If a line in the records contains the string "sans", show that line.

━━━━━ Given records

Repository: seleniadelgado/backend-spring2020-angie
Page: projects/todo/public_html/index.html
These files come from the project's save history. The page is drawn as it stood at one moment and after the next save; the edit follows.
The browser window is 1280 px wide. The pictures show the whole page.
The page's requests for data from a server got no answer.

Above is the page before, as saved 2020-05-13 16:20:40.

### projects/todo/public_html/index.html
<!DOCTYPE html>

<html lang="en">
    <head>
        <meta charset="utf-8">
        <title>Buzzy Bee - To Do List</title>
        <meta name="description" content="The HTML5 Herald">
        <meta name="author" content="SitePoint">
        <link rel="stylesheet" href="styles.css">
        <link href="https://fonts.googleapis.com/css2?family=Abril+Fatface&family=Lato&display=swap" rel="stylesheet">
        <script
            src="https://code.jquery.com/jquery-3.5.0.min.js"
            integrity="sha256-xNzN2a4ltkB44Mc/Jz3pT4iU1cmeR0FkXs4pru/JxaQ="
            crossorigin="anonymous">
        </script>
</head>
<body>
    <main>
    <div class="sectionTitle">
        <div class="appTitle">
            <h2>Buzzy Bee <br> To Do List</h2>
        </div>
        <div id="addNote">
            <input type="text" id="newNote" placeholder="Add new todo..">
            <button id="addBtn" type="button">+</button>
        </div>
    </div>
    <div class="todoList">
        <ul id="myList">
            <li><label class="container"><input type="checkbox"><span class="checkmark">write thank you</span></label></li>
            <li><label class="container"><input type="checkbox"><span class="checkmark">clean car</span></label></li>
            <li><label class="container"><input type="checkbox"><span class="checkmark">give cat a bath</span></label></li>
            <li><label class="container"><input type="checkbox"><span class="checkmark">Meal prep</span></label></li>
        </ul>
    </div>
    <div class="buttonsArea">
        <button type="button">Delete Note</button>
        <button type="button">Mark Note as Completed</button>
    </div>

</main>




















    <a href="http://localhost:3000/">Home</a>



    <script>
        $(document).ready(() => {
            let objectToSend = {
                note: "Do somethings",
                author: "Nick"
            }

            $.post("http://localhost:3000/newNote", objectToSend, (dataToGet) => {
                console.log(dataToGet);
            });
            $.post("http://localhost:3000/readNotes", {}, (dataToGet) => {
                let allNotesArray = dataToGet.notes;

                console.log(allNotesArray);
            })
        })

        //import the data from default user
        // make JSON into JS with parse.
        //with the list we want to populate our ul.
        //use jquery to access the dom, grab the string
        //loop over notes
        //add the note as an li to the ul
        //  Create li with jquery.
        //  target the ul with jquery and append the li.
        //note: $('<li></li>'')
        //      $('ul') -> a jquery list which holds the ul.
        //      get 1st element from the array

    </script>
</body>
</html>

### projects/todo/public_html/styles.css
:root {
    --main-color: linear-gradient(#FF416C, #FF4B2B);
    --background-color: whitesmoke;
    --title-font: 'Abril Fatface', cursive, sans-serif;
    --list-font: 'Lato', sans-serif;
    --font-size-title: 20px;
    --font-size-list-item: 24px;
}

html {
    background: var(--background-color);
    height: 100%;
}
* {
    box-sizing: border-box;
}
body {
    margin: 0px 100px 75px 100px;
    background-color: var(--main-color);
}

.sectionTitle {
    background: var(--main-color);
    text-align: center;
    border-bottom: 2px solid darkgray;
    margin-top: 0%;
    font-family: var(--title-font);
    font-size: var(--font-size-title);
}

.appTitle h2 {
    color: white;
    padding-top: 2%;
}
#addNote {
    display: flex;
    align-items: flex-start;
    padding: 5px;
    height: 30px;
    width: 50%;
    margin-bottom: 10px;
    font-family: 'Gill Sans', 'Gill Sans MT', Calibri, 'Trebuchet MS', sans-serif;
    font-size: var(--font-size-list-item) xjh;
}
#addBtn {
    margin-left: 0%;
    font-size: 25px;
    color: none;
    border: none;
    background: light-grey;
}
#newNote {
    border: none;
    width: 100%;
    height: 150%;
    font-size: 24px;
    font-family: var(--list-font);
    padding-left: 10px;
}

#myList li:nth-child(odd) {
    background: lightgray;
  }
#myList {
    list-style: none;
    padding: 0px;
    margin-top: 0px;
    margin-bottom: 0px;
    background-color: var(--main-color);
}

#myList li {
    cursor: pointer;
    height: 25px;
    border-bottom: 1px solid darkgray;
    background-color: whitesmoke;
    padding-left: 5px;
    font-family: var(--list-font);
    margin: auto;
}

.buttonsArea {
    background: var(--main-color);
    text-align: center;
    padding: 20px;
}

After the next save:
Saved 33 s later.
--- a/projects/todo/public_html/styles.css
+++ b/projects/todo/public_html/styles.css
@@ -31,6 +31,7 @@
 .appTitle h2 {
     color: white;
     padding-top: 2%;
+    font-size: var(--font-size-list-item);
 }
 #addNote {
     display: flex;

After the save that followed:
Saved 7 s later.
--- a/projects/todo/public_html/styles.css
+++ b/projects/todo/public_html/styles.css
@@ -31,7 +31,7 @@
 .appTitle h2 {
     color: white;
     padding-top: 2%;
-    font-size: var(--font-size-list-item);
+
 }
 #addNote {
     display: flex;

━━━━━━━━━━
━━━━━ Given records

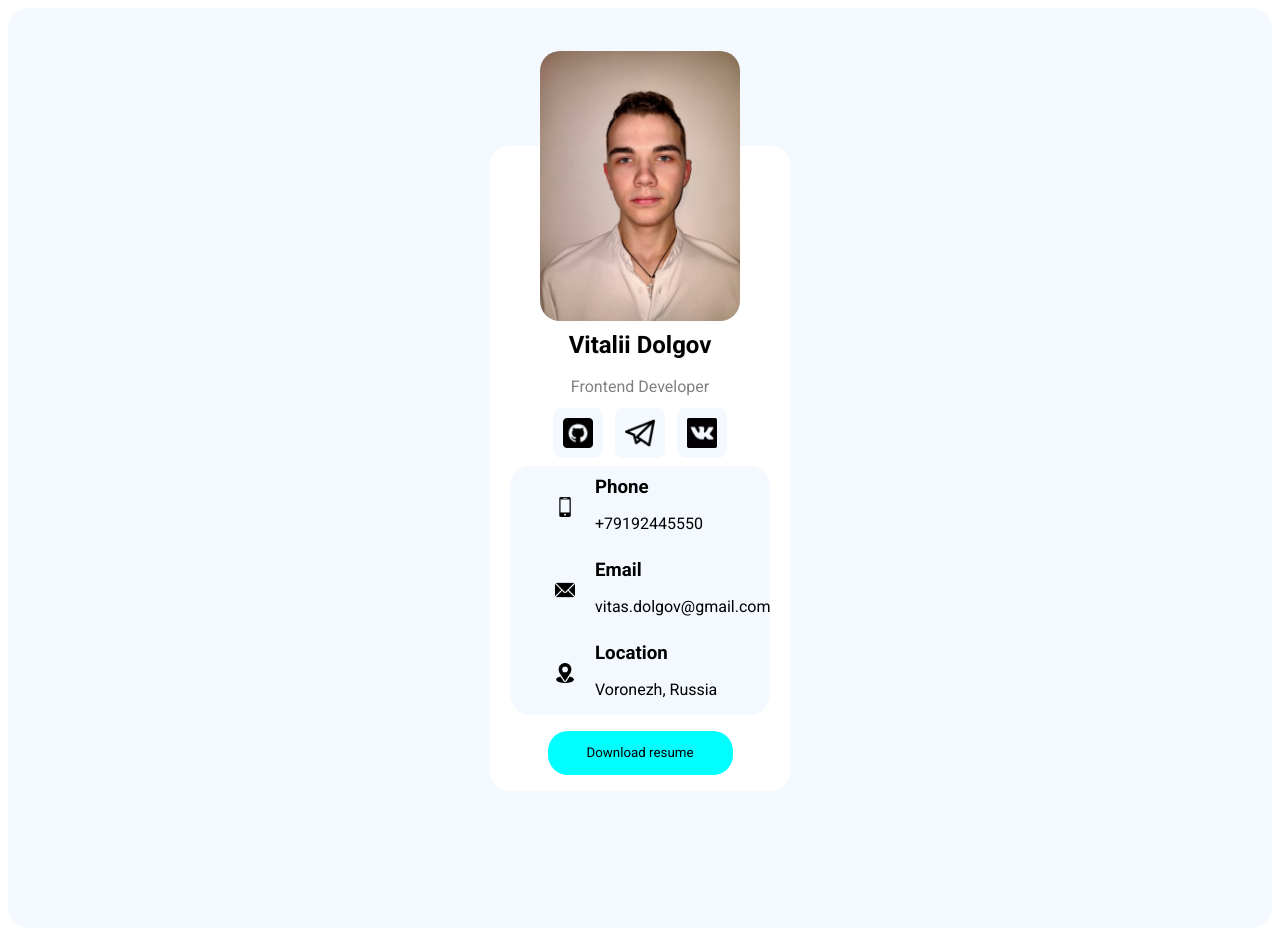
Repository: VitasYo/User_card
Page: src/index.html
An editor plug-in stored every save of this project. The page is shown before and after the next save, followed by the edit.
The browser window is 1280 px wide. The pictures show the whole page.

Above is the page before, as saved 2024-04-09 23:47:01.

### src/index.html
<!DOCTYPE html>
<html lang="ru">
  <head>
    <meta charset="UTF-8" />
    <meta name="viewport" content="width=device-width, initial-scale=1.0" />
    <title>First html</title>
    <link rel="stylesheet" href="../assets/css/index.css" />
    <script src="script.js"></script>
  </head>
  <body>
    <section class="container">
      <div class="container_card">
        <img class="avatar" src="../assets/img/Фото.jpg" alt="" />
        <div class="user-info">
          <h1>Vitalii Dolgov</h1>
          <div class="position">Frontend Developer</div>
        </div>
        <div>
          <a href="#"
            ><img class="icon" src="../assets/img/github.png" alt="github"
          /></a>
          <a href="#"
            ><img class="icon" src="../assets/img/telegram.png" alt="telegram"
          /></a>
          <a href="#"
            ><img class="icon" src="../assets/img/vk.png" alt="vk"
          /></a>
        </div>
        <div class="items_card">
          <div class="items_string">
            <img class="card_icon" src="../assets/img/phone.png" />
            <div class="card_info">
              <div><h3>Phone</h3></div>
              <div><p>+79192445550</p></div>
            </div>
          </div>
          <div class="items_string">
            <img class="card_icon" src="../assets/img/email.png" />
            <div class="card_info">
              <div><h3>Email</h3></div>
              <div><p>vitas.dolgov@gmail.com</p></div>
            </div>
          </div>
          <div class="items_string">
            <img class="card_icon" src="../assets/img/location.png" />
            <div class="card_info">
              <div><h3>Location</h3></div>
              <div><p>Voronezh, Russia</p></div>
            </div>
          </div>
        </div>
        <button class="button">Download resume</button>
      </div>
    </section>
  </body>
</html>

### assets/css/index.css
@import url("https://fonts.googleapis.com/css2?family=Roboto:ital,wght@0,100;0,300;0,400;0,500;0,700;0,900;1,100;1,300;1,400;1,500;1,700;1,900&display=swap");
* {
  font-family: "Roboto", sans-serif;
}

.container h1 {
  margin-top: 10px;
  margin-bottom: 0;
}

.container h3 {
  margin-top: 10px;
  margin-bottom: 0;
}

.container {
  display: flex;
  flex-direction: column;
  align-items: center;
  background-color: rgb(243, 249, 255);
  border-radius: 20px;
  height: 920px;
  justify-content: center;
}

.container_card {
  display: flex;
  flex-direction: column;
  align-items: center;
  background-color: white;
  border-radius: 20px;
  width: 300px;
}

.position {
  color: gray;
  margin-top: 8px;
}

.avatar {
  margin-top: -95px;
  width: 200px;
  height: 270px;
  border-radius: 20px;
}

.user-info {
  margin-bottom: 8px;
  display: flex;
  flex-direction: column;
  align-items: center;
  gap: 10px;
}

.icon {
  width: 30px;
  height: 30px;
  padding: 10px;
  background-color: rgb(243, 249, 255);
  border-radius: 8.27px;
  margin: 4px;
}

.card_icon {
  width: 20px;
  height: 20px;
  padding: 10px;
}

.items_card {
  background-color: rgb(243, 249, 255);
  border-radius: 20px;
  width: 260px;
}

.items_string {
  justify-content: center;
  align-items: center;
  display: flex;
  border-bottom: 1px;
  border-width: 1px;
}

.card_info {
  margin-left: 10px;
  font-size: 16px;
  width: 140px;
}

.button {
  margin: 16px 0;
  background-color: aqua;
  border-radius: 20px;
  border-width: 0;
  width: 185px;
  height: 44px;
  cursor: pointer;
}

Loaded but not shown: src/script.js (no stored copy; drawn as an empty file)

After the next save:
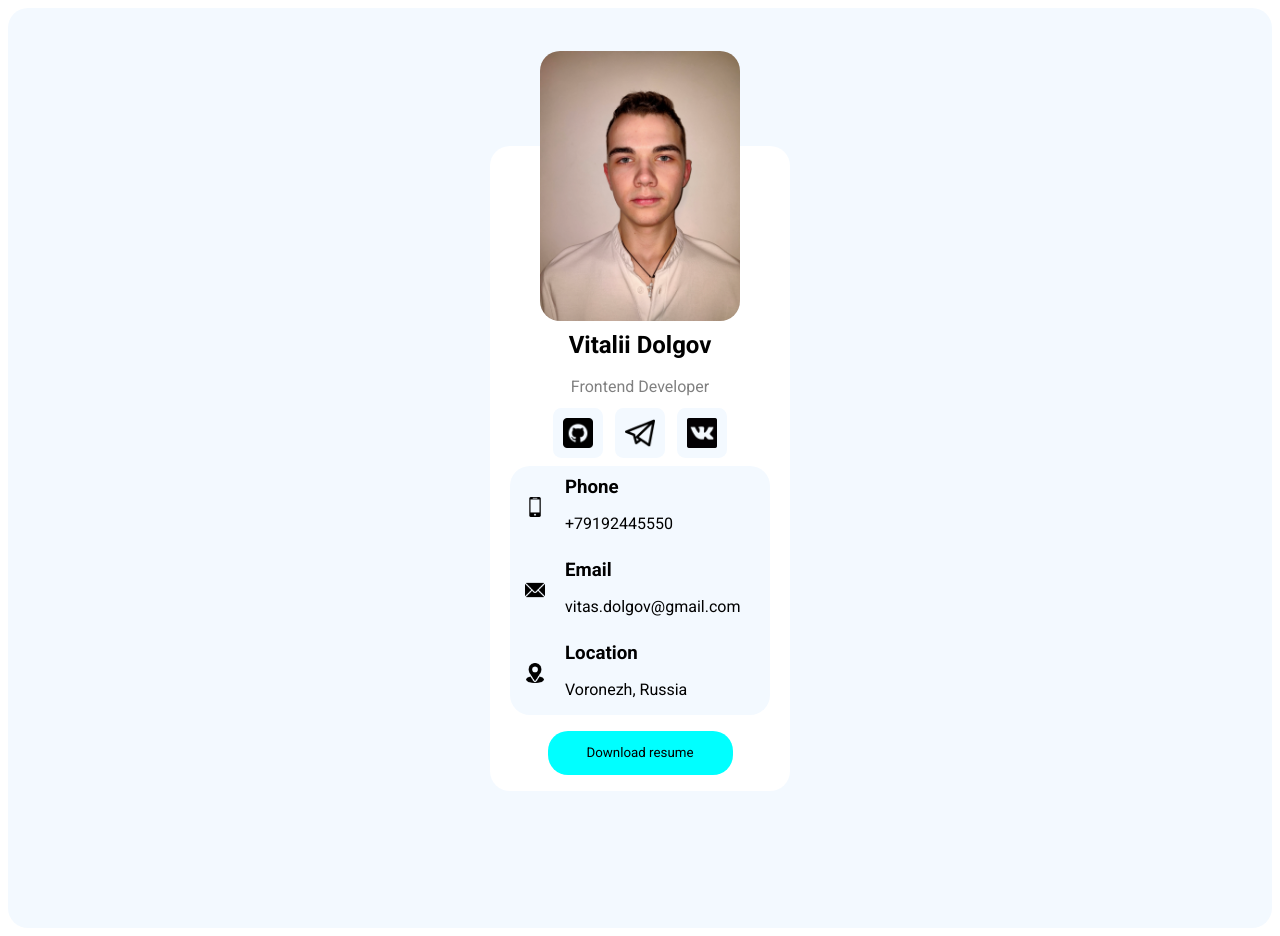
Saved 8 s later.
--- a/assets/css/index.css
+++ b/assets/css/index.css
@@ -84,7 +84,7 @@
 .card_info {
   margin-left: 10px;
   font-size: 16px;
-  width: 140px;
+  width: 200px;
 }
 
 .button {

━━━━━━━━━━

__Task output__
    --title-font: 'Abril Fatface', cursive, sans-serif;
    --list-font: 'Lato', sans-serif;
    font-family: 'Gill Sans', 'Gill Sans MT', Calibri, 'Trebuchet MS', sans-serif;
  font-family: "Roboto", sans-serif;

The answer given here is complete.